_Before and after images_

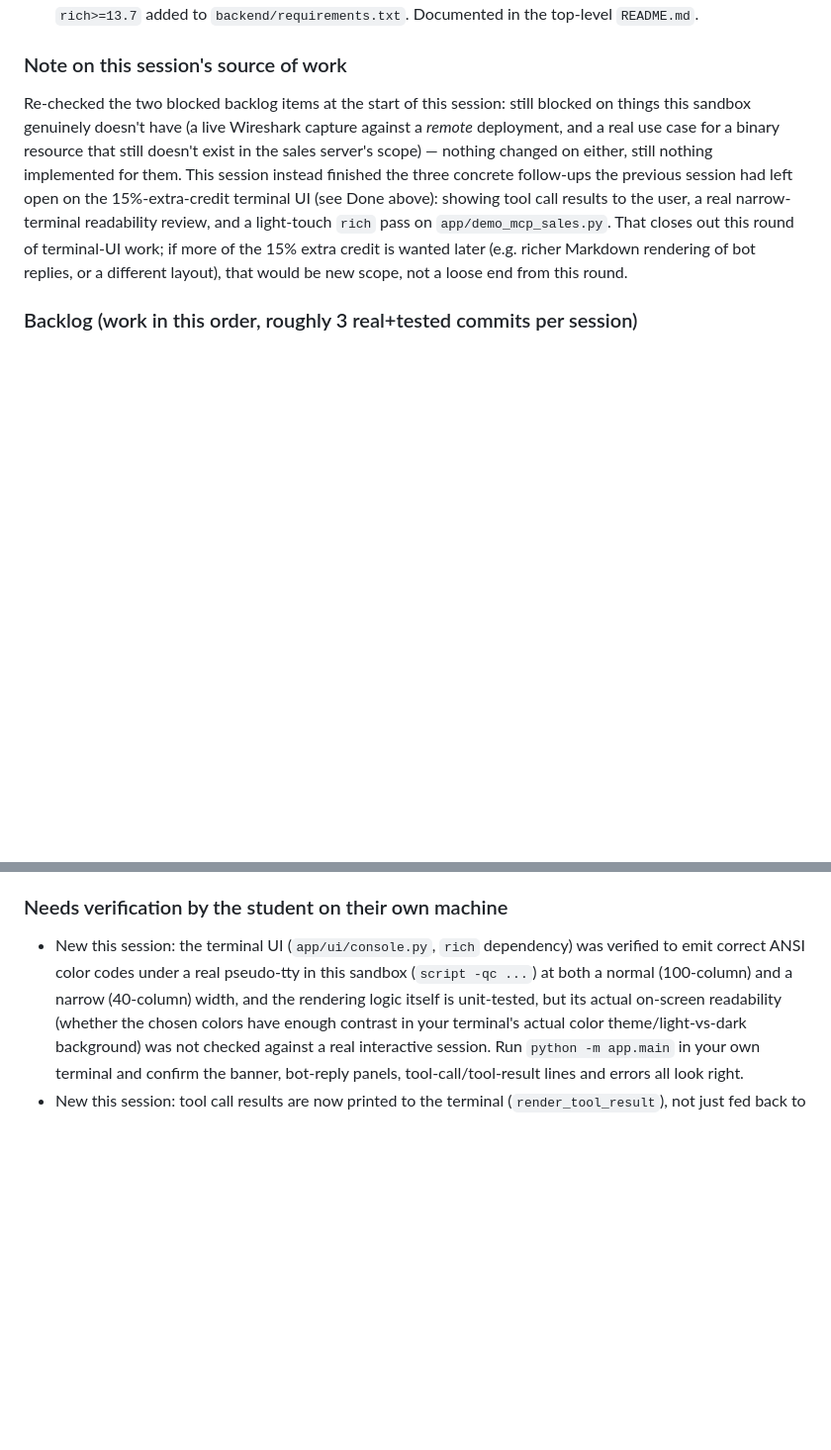
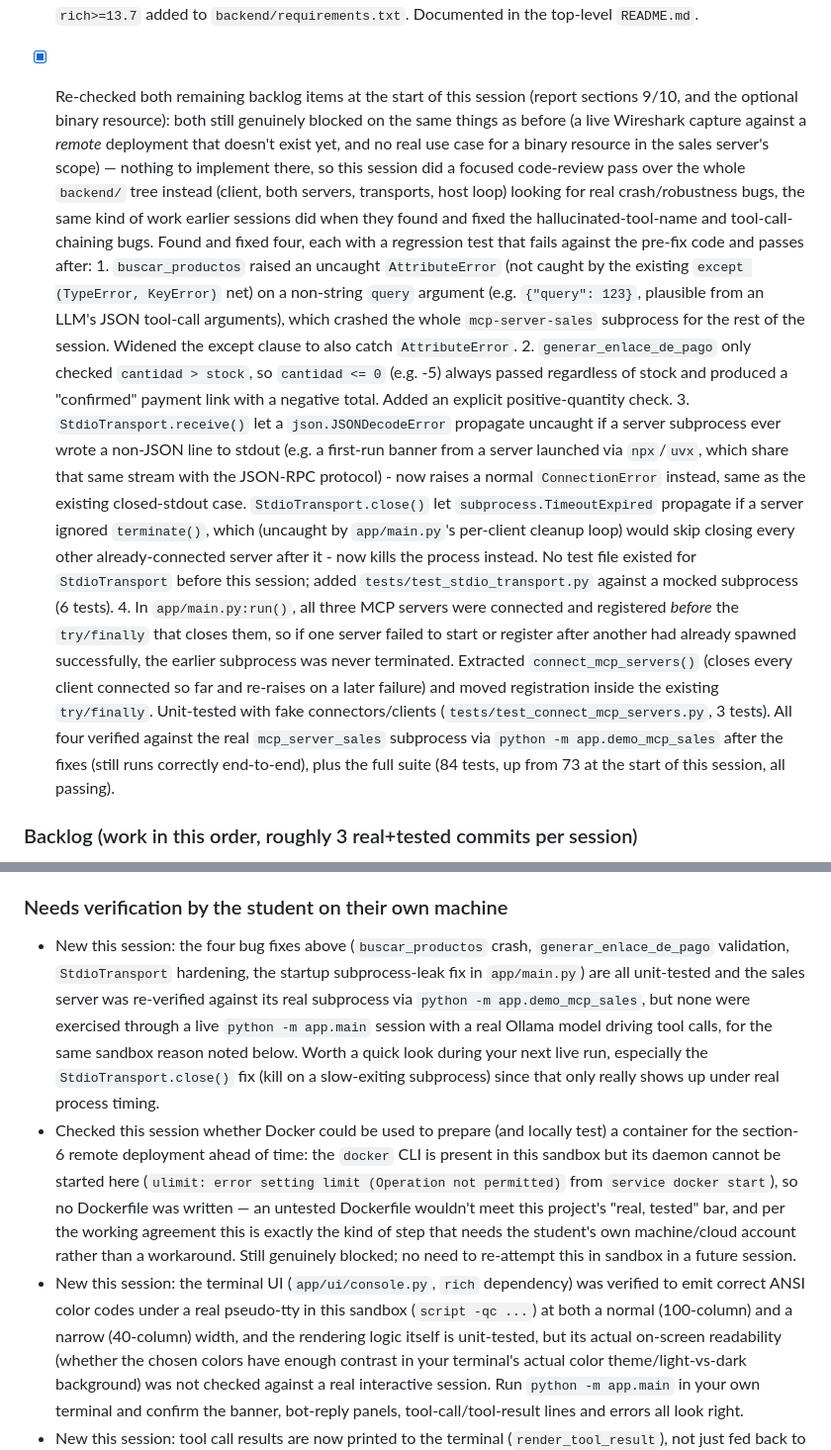
Before and after one commit to jlope384/Proyecto-1-redes, a Markdown page: docs/progress.md, 2 parts joined by grey strips. Shown at 99% size. Drawn GitHub-style; blank space fills up the shorter version.

Commit message:
Update progress log: this session's code-review bug-fix pass
Both remaining backlog items are still genuinely blocked (Wireshark capture
needs a real remote deployment; no use case yet for a binary resource), so
this session did a review pass instead and fixed four real bugs (see Done).
Also recorded that a Docker-based remote-deployment prep was ruled out - the
sandbox's docker daemon can't be started here.

```diff
--- a/docs/progress.md
+++ b/docs/progress.md
@@ -183,16 +183,41 @@ Read this file at the start of every autonomous session and update the Status se
       gracefully to plain text under pytest's captured, non-tty stdout. `rich>=13.7` added to
       `backend/requirements.txt`. Documented in the top-level `README.md`.
 
-### Note on this session's source of work
-Re-checked the two blocked backlog items at the start of this session: still blocked on things
-this sandbox genuinely doesn't have (a live Wireshark capture against a *remote* deployment, and
-a real use case for a binary resource that still doesn't exist in the sales server's scope) —
-nothing changed on either, still nothing implemented for them. This session instead finished the
-three concrete follow-ups the previous session had left open on the 15%-extra-credit terminal UI
-(see Done above): showing tool call results to the user, a real narrow-terminal readability
-review, and a light-touch `rich` pass on `app/demo_mcp_sales.py`. That closes out this round of
-terminal-UI work; if more of the 15% extra credit is wanted later (e.g. richer Markdown rendering
-of bot replies, or a different layout), that would be new scope, not a loose end from this round.
+- [x] Re-checked both remaining backlog items at the start of this session (report sections 9/10,
+      and the optional binary resource): both still genuinely blocked on the same things as
+      before (a live Wireshark capture against a *remote* deployment that doesn't exist yet, and
+      no real use case for a binary resource in the sales server's scope) — nothing to implement
+      there, so this session did a focused code-review pass over the whole `backend/` tree
+      instead (client, both servers, transports, host loop) looking for real crash/robustness
+      bugs, the same kind of work earlier sessions did when they found and fixed the
+      hallucinated-tool-name and tool-call-chaining bugs. Found and fixed four, each with a
+      regression test that fails against the pre-fix code and passes after:
+      1. `buscar_productos` raised an uncaught `AttributeError` (not caught by the existing
+         `except (TypeError, KeyError)` net) on a non-string `query` argument (e.g. `{"query":
+         123}`, plausible from an LLM's JSON tool-call arguments), which crashed the whole
+         `mcp-server-sales` subprocess for the rest of the session. Widened the except clause to
+         also catch `AttributeError`.
+      2. `generar_enlace_de_pago` only checked `cantidad > stock`, so `cantidad <= 0` (e.g. -5)
+         always passed regardless of stock and produced a "confirmed" payment link with a
+         negative total. Added an explicit positive-quantity check.
+      3. `StdioTransport.receive()` let a `json.JSONDecodeError` propagate uncaught if a server
+         subprocess ever wrote a non-JSON line to stdout (e.g. a first-run banner from a server
+         launched via `npx`/`uvx`, which share that same stream with the JSON-RPC protocol) -
+         now raises a normal `ConnectionError` instead, same as the existing closed-stdout case.
+         `StdioTransport.close()` let `subprocess.TimeoutExpired` propagate if a server ignored
+         `terminate()`, which (uncaught by `app/main.py`'s per-client cleanup loop) would skip
+         closing every other already-connected server after it - now kills the process instead.
+         No test file existed for `StdioTransport` before this session; added
+         `tests/test_stdio_transport.py` against a mocked subprocess (6 tests).
+      4. In `app/main.py:run()`, all three MCP servers were connected and registered *before*
+         the `try/finally` that closes them, so if one server failed to start or register after
+         another had already spawned successfully, the earlier subprocess was never terminated.
+         Extracted `connect_mcp_servers()` (closes every client connected so far and re-raises
+         on a later failure) and moved registration inside the existing `try/finally`.
+         Unit-tested with fake connectors/clients (`tests/test_connect_mcp_servers.py`, 3 tests).
+      All four verified against the real `mcp_server_sales` subprocess via
+      `python -m app.demo_mcp_sales` after the fixes (still runs correctly end-to-end), plus the
+      full suite (84 tests, up from 73 at the start of this session, all passing).
 
 ### Backlog (work in this order, roughly 3 real+tested commits per session)
 - [ ] Report section 9 (link/network/transport-layer analysis from a Wireshark capture) and
@@ -208,6 +233,20 @@ of bot replies, or a different layout), that would be new scope, not a loose end
       grows (e.g. product photos).
 
 ### Needs verification by the student on their own machine
+- New this session: the four bug fixes above (`buscar_productos` crash, `generar_enlace_de_pago`
+  validation, `StdioTransport` hardening, the startup subprocess-leak fix in `app/main.py`) are
+  all unit-tested and the sales server was re-verified against its real subprocess via
+  `python -m app.demo_mcp_sales`, but none were exercised through a live `python -m app.main`
+  session with a real Ollama model driving tool calls, for the same sandbox reason noted below.
+  Worth a quick look during your next live run, especially the `StdioTransport.close()` fix (kill
+  on a slow-exiting subprocess) since that only really shows up under real process timing.
+- Checked this session whether Docker could be used to prepare (and locally test) a container for
+  the section-6 remote deployment ahead of time: the `docker` CLI is present in this sandbox but
+  its daemon cannot be started here (`ulimit: error setting limit (Operation not permitted)` from
+  `service docker start`), so no Dockerfile was written — an untested Dockerfile wouldn't meet
+  this project's "real, tested" bar, and per the working agreement this is exactly the kind of
+  step that needs the student's own machine/cloud account rather than a workaround. Still
+  genuinely blocked; no need to re-attempt this in sandbox in a future session.
 - New this session: the terminal UI (`app/ui/console.py`, `rich` dependency) was verified to
   emit correct ANSI color codes under a real pseudo-tty in this sandbox (`script -qc ...`) at
   both a normal (100-column) and a narrow (40-column) width, and the rendering logic itself is
```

_WORK INSTRUCTIONS_
Reproduce every entry exactly, but omit each picture.

_EXERCISE RESULT_
Before and after one commit to jlope384/Proyecto-1-redes, a Markdown page: docs/progress.md, 2 parts joined by grey strips. Shown at 99% size. Drawn GitHub-style; blank space fills up the shorter version.

Commit message:
Update progress log: this session's code-review bug-fix pass
Both remaining backlog items are still genuinely blocked (Wireshark capture
needs a real remote deployment; no use case yet for a binary resource), so
this session did a review pass instead and fixed four real bugs (see Done).
Also recorded that a Docker-based remote-deployment prep was ruled out - the
sandbox's docker daemon can't be started here.

```diff
--- a/docs/progress.md
+++ b/docs/progress.md
@@ -183,16 +183,41 @@ Read this file at the start of every autonomous session and update the Status se
       gracefully to plain text under pytest's captured, non-tty stdout. `rich>=13.7` added to
       `backend/requirements.txt`. Documented in the top-level `README.md`.
 
-### Note on this session's source of work
-Re-checked the two blocked backlog items at the start of this session: still blocked on things
-this sandbox genuinely doesn't have (a live Wireshark capture against a *remote* deployment, and
-a real use case for a binary resource that still doesn't exist in the sales server's scope) —
-nothing changed on either, still nothing implemented for them. This session instead finished the
-three concrete follow-ups the previous session had left open on the 15%-extra-credit terminal UI
-(see Done above): showing tool call results to the user, a real narrow-terminal readability
-review, and a light-touch `rich` pass on `app/demo_mcp_sales.py`. That closes out this round of
-terminal-UI work; if more of the 15% extra credit is wanted later (e.g. richer Markdown rendering
-of bot replies, or a different layout), that would be new scope, not a loose end from this round.
+- [x] Re-checked both remaining backlog items at the start of this session (report sections 9/10,
+      and the optional binary resource): both still genuinely blocked on the same things as
+      before (a live Wireshark capture against a *remote* deployment that doesn't exist yet, and
+      no real use case for a binary resource in the sales server's scope) — nothing to implement
+      there, so this session did a focused code-review pass over the whole `backend/` tree
+      instead (client, both servers, transports, host loop) looking for real crash/robustness
+      bugs, the same kind of work earlier sessions did when they found and fixed the
+      hallucinated-tool-name and tool-call-chaining bugs. Found and fixed four, each with a
+      regression test that fails against the pre-fix code and passes after:
+      1. `buscar_productos` raised an uncaught `AttributeError` (not caught by the existing
+         `except (TypeError, KeyError)` net) on a non-string `query` argument (e.g. `{"query":
+         123}`, plausible from an LLM's JSON tool-call arguments), which crashed the whole
+         `mcp-server-sales` subprocess for the rest of the session. Widened the except clause to
+         also catch `AttributeError`.
+      2. `generar_enlace_de_pago` only checked `cantidad > stock`, so `cantidad <= 0` (e.g. -5)
+         always passed regardless of stock and produced a "confirmed" payment link with a
+         negative total. Added an explicit positive-quantity check.
+      3. `StdioTransport.receive()` let a `json.JSONDecodeError` propagate uncaught if a server
+         subprocess ever wrote a non-JSON line to stdout (e.g. a first-run banner from a server
+         launched via `npx`/`uvx`, which share that same stream with the JSON-RPC protocol) -
+         now raises a normal `ConnectionError` instead, same as the existing closed-stdout case.
+         `StdioTransport.close()` let `subprocess.TimeoutExpired` propagate if a server ignored
+         `terminate()`, which (uncaught by `app/main.py`'s per-client cleanup loop) would skip
+         closing every other already-connected server after it - now kills the process instead.
+         No test file existed for `StdioTransport` before this session; added
+         `tests/test_stdio_transport.py` against a mocked subprocess (6 tests).
+      4. In `app/main.py:run()`, all three MCP servers were connected and registered *before*
+         the `try/finally` that closes them, so if one server failed to start or register after
+         another had already spawned successfully, the earlier subprocess was never terminated.
+         Extracted `connect_mcp_servers()` (closes every client connected so far and re-raises
+         on a later failure) and moved registration inside the existing `try/finally`.
+         Unit-tested with fake connectors/clients (`tests/test_connect_mcp_servers.py`, 3 tests).
+      All four verified against the real `mcp_server_sales` subprocess via
+      `python -m app.demo_mcp_sales` after the fixes (still runs correctly end-to-end), plus the
+      full suite (84 tests, up from 73 at the start of this session, all passing).
 
 ### Backlog (work in this order, roughly 3 real+tested commits per session)
 - [ ] Report section 9 (link/network/transport-layer analysis from a Wireshark capture) and
@@ -208,6 +233,20 @@ of bot replies, or a different layout), that would be new scope, not a loose end
       grows (e.g. product photos).
 
 ### Needs verification by the student on their own machine
+- New this session: the four bug fixes above (`buscar_productos` crash, `generar_enlace_de_pago`
+  validation, `StdioTransport` hardening, the startup subprocess-leak fix in `app/main.py`) are
+  all unit-tested and the sales server was re-verified against its real subprocess via
+  `python -m app.demo_mcp_sales`, but none were exercised through a live `python -m app.main`
+  session with a real Ollama model driving tool calls, for the same sandbox reason noted below.
+  Worth a quick look during your next live run, especially the `StdioTransport.close()` fix (kill
+  on a slow-exiting subprocess) since that only really shows up under real process timing.
+- Checked this session whether Docker could be used to prepare (and locally test) a container for
+  the section-6 remote deployment ahead of time: the `docker` CLI is present in this sandbox but
+  its daemon cannot be started here (`ulimit: error setting limit (Operation not permitted)` from
+  `service docker start`), so no Dockerfile was written — an untested Dockerfile wouldn't meet
+  this project's "real, tested" bar, and per the working agreement this is exactly the kind of
+  step that needs the student's own machine/cloud account rather than a workaround. Still
+  genuinely blocked; no need to re-attempt this in sandbox in a future session.
 - New this session: the terminal UI (`app/ui/console.py`, `rich` dependency) was verified to
   emit correct ANSI color codes under a real pseudo-tty in this sandbox (`script -qc ...`) at
   both a normal (100-column) and a narrow (40-column) width, and the rendering logic itself is
```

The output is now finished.